=== The problem ===
Reproduce the listing below in full and exactly; no pictures belong in the copy.

- - - -

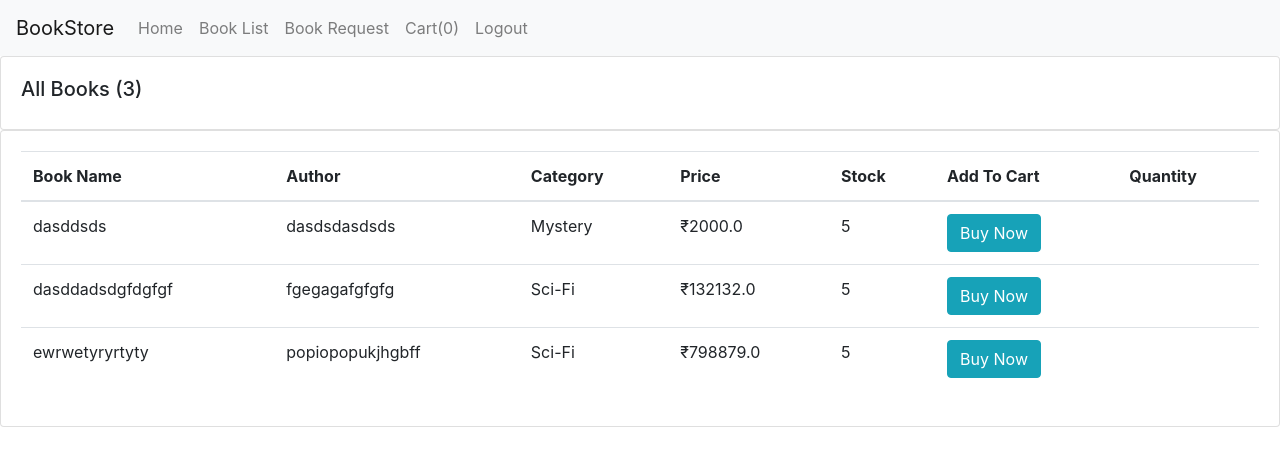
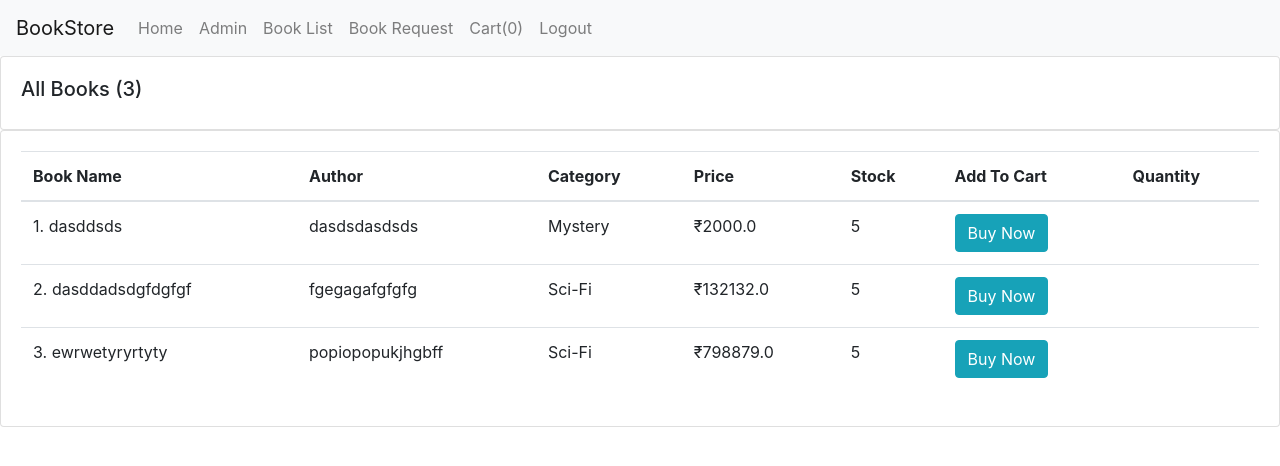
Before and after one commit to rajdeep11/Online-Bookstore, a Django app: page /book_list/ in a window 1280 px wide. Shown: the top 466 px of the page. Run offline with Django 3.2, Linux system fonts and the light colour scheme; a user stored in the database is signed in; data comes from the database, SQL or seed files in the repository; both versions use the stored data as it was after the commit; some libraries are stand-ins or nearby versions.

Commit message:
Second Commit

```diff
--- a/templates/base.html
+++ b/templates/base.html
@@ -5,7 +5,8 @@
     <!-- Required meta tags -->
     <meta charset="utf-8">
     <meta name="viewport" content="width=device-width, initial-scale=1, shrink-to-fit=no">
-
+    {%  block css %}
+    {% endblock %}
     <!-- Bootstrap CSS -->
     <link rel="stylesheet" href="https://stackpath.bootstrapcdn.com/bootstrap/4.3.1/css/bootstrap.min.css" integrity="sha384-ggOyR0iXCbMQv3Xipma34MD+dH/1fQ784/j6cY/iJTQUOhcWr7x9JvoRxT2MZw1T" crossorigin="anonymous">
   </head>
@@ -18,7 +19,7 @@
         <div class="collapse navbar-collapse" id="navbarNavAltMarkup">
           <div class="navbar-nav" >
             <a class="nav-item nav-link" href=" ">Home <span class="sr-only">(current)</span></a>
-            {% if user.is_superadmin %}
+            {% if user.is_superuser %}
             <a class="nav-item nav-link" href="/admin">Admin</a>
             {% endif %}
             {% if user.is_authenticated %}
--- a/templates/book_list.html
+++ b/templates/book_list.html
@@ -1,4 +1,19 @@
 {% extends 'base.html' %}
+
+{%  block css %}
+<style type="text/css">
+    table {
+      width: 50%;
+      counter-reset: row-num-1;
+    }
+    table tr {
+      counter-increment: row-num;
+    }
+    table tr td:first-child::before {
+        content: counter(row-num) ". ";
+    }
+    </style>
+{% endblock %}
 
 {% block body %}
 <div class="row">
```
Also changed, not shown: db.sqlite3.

- - - -

=== The answer ===
Before and after one commit to rajdeep11/Online-Bookstore, a Django app: page /book_list/ in a window 1280 px wide. Shown: the top 466 px of the page. Run offline with Django 3.2, Linux system fonts and the light colour scheme; a user stored in the database is signed in; data comes from the database, SQL or seed files in the repository; both versions use the stored data as it was after the commit; some libraries are stand-ins or nearby versions.

Commit message:
Second Commit

```diff
--- a/templates/base.html
+++ b/templates/base.html
@@ -5,7 +5,8 @@
     <!-- Required meta tags -->
     <meta charset="utf-8">
     <meta name="viewport" content="width=device-width, initial-scale=1, shrink-to-fit=no">
-
+    {%  block css %}
+    {% endblock %}
     <!-- Bootstrap CSS -->
     <link rel="stylesheet" href="https://stackpath.bootstrapcdn.com/bootstrap/4.3.1/css/bootstrap.min.css" integrity="sha384-ggOyR0iXCbMQv3Xipma34MD+dH/1fQ784/j6cY/iJTQUOhcWr7x9JvoRxT2MZw1T" crossorigin="anonymous">
   </head>
@@ -18,7 +19,7 @@
         <div class="collapse navbar-collapse" id="navbarNavAltMarkup">
           <div class="navbar-nav" >
             <a class="nav-item nav-link" href=" ">Home <span class="sr-only">(current)</span></a>
-            {% if user.is_superadmin %}
+            {% if user.is_superuser %}
             <a class="nav-item nav-link" href="/admin">Admin</a>
             {% endif %}
             {% if user.is_authenticated %}
--- a/templates/book_list.html
+++ b/templates/book_list.html
@@ -1,4 +1,19 @@
 {% extends 'base.html' %}
+
+{%  block css %}
+<style type="text/css">
+    table {
+      width: 50%;
+      counter-reset: row-num-1;
+    }
+    table tr {
+      counter-increment: row-num;
+    }
+    table tr td:first-child::before {
+        content: counter(row-num) ". ";
+    }
+    </style>
+{% endblock %}
 
 {% block body %}
 <div class="row">
```
Also changed, not shown: db.sqlite3.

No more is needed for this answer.